It has generally been my experience that when people pepper their speech with the phrase “believe me,” they are not to be believed.
The default position among people of honor — the silent agreement between speaker and listener — is one of truth and trust.
But Donald Trump is not a person of honor.
Presidents lie. Politicians lie. People lie. But Trump lies with a ferocious abandon.
For instance, the fact-checking website PolitiFact found that of the statements by Hillary Clinton that it checked, 22 percent were completely “true” and another 28 percent were “mostly true.”
But Trump is another animal. There is no true equivalency between Trump and Clinton, or between Trump and any other politician, for that matter. Only 4 percent of Trump’s statements that PolitiFact checked were rated as completely “true” and only another 11 percent were even rated as “mostly true.” Seventy percent of Trump’s statements that the site checked were rated as “mostly false,” “false” or “pants on fire,” the site’s worse rating.

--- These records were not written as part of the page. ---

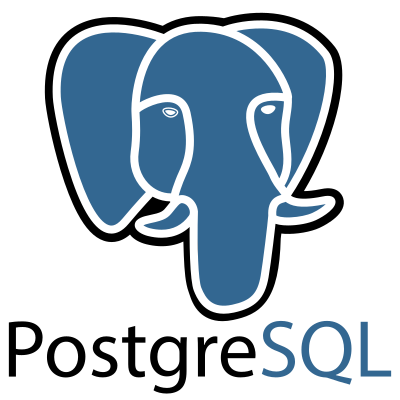
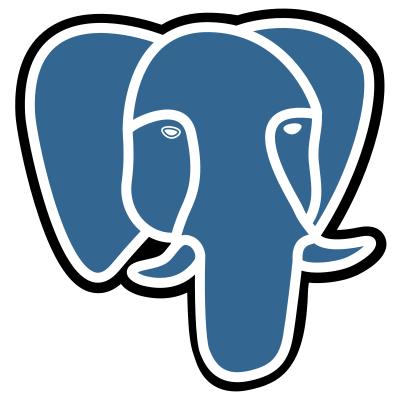
skills begin

diff --git a/index.html b/index.html
@@ -103,8 +103,78 @@
     <!-- ------------------------------------------   SKILLS SECTION   ------------------------------------------ -->
     <section id="skills" class="section">
         <div class="container">
-            <div class="box">
-                
+            <ul class="skill-list">
+                <li class="box languages">
+                    <h1 data-lang="skills:languages">Linguaggi</h1>
+                    <div class="icons">
+                        <div class="skill-item">
+                            <img class="skill-icon" src="./assets/img/skills/cplusplus.png" alt="">
+                            <h2 class="noselect">C++</h2>
+                        </div>
+                        <div class="skill-item">
+                            <img class="skill-icon" src="./assets/img/skills/csharp.png" alt="">
+                            <h2 class="noselect">C#</h2>
+                        </div>
+                        <div class="skill-item">
+                            <img class="skill-icon" src="./assets/img/skills/python.png" alt="">
+                            <h2 class="noselect">Python</h2>
+                        </div>
+                        <div class="skill-item">
+                            <img class="skill-icon" src="./assets/img/skills/java.png" alt="">
+                            <h2 class="noselect">Java</h2>
+                        </div>
+                    </div>
+                </li>
+                <li class="box tools">
+                    <h1 data-lang="skills:tools">Strumenti</h1>
+                    <div class="icons">
+                        <div class="skill-item">
+                            <img class="skill-icon" src="./assets/img/skills/matlab.png" alt="">
+                            <h2 class="noselect">Matlab</h2>
+                        </div>
+                        <div class="skill-item">
+                            <img class="skill-icon" src="./assets/img/skills/labview.png" alt="">
+                            <h2 class="noselect">LabVIEW</h2>
+                        </div>
+                        <div class="skill-item">
+                            <img class="skill-icon" src="./assets/img/skills/docker.png" alt="">
+                            <h2 class="noselect">Docker</h2>
+                        </div>
+                    </div>
+                </li>
+                <li class="box backend">
+                    <h1 data-lang="skills:backend">Back-end</h1>
+                    <div class="icons">
+                        <div class="skill-item">
+                            <img class="skill-icon" src="./assets/img/skills/dotnet.png" alt="">
+                            <h2 class="noselect">.NET Core</h2>
+                        </div>
+                        <div class="skill-item">
+                            <img class="skill-icon" src="./assets/img/skills/postgresql.png" alt="">
+                            <h2 class="noselect">PostgreSQL</h2>
+                        </div>
+                    </div>
+                </li>
+                <li class="box webdev">
+                    <h1 data-lang="skills:webdev">Sviluppo web</h1>
+                    <div class="icons">
+                        <div class="skill-item">
+                            <img class="skill-icon" src="./assets/img/skills/html5.png" alt="">
+                            <h2 class="noselect">HTML5</h2>
+                        </div>
+                        <div class="skill-item">
+                            <img class="skill-icon" src="./assets/img/skills/css3.png" alt="">
+                            <h2 class="noselect">CSS3</h2>
+                        </div>
+                        <div class="skill-item">
+                            <img class="skill-icon" src="./assets/img/skills/javascript.png" alt="">
+                            <h2 class="noselect">JavaScript</h2>
+                        </div>
+                    </div>
+                </li>
+            </ul>
+            <div class="box skill-preview">
+                <h1>Clicca su un elemento per mostrarne i dettagli</h1>
             </div>
         </div>
         <h1 class="section-title noselect" data-lang="section_titles:skills">Skills</h1>

diff --git a/css/desktop.css b/css/desktop.css
@@ -31,7 +31,7 @@
     --neon_animation_duration: 300ms;
     --fadein_animation_duration: 1000ms;
 
-    --section_title_top: 50px;
+    --section_title_top: 45px;
 
     --can_hover: 0;
 }
@@ -89,7 +89,7 @@ a {
     flex-direction: row;
     align-items: center;
     justify-content: center;
-    margin: calc(var(--section_title_top) + 11rem) 10vw 0px 10vw;
+    margin: calc(var(--section_title_top) + 11rem) 8vw 0px 8vw;
     z-index: 1;
 }
 
@@ -132,6 +132,10 @@ a {
     /* Font smoothing. That was taken from TWBS */
     -webkit-font-smoothing: antialiased;
     -moz-osx-font-smoothing: grayscale;
+}
+
+.box {
+    position: relative;
 }
 
 .box::before {
@@ -411,6 +415,75 @@ a {
     min-height: 100vh;
 }
 
+#skills .container {
+    flex-direction: row;
+    width: 100%;
+    justify-content: space-between;
+    align-items: flex-start;
+}
+
+#skills .container .box {
+    align-items: stretch;
+}
+
+#skills .container .box h1 {
+    font-size: 3rem;
+    font-weight: 400;
+    margin: 4px 0px 0px 10px;
+}
+
+#skills .container .skill-list {
+    list-style: none;
+}
+
+#skills .container .skill-list li {
+    margin: 10px 0px 10px 0px;
+    padding: 10px;
+}
+
+#skills .container ul li:nth-child(1) {
+    margin-top: 0px;
+}
+
+#skills .container ul li:nth-last-child(1) {
+    margin-bottom: 0px;
+}
+
+#skills .skill-item {
+    margin: 8px;
+    background-color: rgba(255, 255, 255, 0.75);
+    box-shadow: 2px 2px 5px var(--background_color_dark);
+    border-radius: 2%;
+    cursor: pointer;
+}
+
+#skills .skill-item h2 {
+    color: black;
+    font-weight: 600;
+    text-align: center;
+    margin: 6px;
+    font-size: 1.7rem;
+}
+
+#skills .skill-item .skill-icon {
+    width: 80px;
+    height: 80px;
+    margin: 20px;
+}
+
+#skills .container .skill-preview {
+    width: 50%;
+}
+
+#skills .container .skill-preview {
+    padding: 10px;
+}
+
+#skills .icons {
+    display: grid;
+    grid-template-columns: 1fr 1fr 1fr 1fr;
+}
+
 /* ----------------------------------------  EDUCATION   ---------------------------------------- */
 
 #education .container {
@@ -554,11 +627,11 @@ a {
         color: var(--secondary_color) !important;
     }
 
-    #education .container .box::before {
-        transition: background-color .2s;
+    #skills .skill-item {
+        transition: background-color .1s linear;
     }
 
-    #education .container .box:hover::before {
-        background-color: var(--secondary_color);
+    #skills .skill-item:hover {
+        background-color: white;
     }
 }

diff --git a/css/tablet.css b/css/tablet.css
@@ -157,6 +157,14 @@ body.stop_scroll {
 /* ----------------------------------------     HERO     ---------------------------------------- */
 
 
+
+
+/* ----------------------------------------  EDUCATION   ---------------------------------------- */
+
+
+}
+
+@media only screen and (max-width: 1024px) {
 /* ----------------------------------------    ABOUT     ---------------------------------------- */
 
 #about .container .profile {
@@ -207,8 +215,4 @@ body.stop_scroll {
     margin: 10px;
     margin-left: 5px;
 }
-
-/* ----------------------------------------  EDUCATION   ---------------------------------------- */
-
-
 }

The truth shifts beneath Trump like sand. He has no regard for the firmness of fact. For him, fact is as pliant as that Play-Doh he handed out to flood victims in Louisiana.
Indeed, PoltiFact named Trump’s collective “campaign misstatements” the 2015 Lie of the Year, writing:
“It’s the trope on Trump: He’s authentic, a straight-talker, less scripted than traditional politicians. That’s because Donald Trump doesn’t let facts slow him down. Bending the truth or being unhampered by accuracy is a strategy he has followed for years.”
The site quotes from Trump’s book “The Art of the Deal,” in which he says, “People want to believe that something is the biggest and the greatest and the most spectacular. I call it truthful hyperbole. It’s an innocent form of exaggeration — and a very effective form of promotion.”
In fact, Tony Schwartz was the ghostwriter for that book and in July he blasted Trump in an interview in The New Yorker:
“Schwartz says of Trump, ‘He lied strategically. He had a complete lack of conscience about it.’ Since most people are ‘constrained by the truth,’ Trump’s indifference to it ‘gave him a strange advantage.’”
When introducing a series about “the scale and depth of Donald Trump’s lies,” the magazine’s editor, David Remnick, put it this way:
“Donald Trump, the Republican nominee for President, does not so much struggle with the truth as strangle it altogether. He lies to avoid. He lies to inflame. He lies to promote and to preen. Sometimes he seems to lie just for the hell of it. He traffics in conspiracy theories that he cannot possibly believe and in grotesque promises that he cannot possibly fulfill. When found out, he changes the subject — or lies larger.”
And yet in polls like the CNN/ORC poll released Tuesday, Trump leads Clinton on the issue of being honest and trustworthy by 15 percentage points. (I should point out that some have raised questions about the methodology of that poll.)
I believe that this is in large part because we, an irresponsible media, have built a false equivalency in which the choice between Clinton and Trump seems to have equally bad implications, because we have framed it as a choice between a liar and a lunatic.
But this obscures the fact that the lunatic is also a pathological liar of a kind and quality that we have not seen in recent presidential politics and perhaps ever.
Trump is in a category all his own.
Part of the reason for Clinton’s problems is that she is being held to a traditional level of honesty and integrity, as she should be.
But Trump is being held to a wholly different, more flexible standard. When he takes a different position over years or months or days or even hours, that is not simply an innocent evolution, but a flat-out lie.
He alters his positions on a whim, depending on the audience, but the truth is steadfast. It will not accept convenient alteration.
Perhaps even more troubling is that he is prone to making up his own set of false facts. He wildly exaggerated the number of immigrants in this country illegally and “inner city” crime rates. He said President Obama founded ISIS and that “the Obama administration was actively supporting Al Qaeda in Iraq, the terrorist group that became the Islamic State.” He said, “I watched in Jersey City, N.J., where thousands and thousands of people were cheering” as the World Trade Center collapsed.
Lies one and all, but that’s just a sampling.
This is not an honest man. This is not a trustworthy man. The fact that people believe he’s honest is a result of a failed media that aims its sincerest critique at Clinton’s deficiencies with the truth, but applies an entertainment standard to Trump that corrects falsehoods but doesn’t castigate him for them.
There is no reasonable explanation or salable excuse for the media’s behavior this presidential cycle. History will look back at this period and it will not be kind to the Fourth Estate. We will all have to one day ask ourselves, “Where was I on Trump and the truth?” Far too many of us will be found wanting.
The New York Times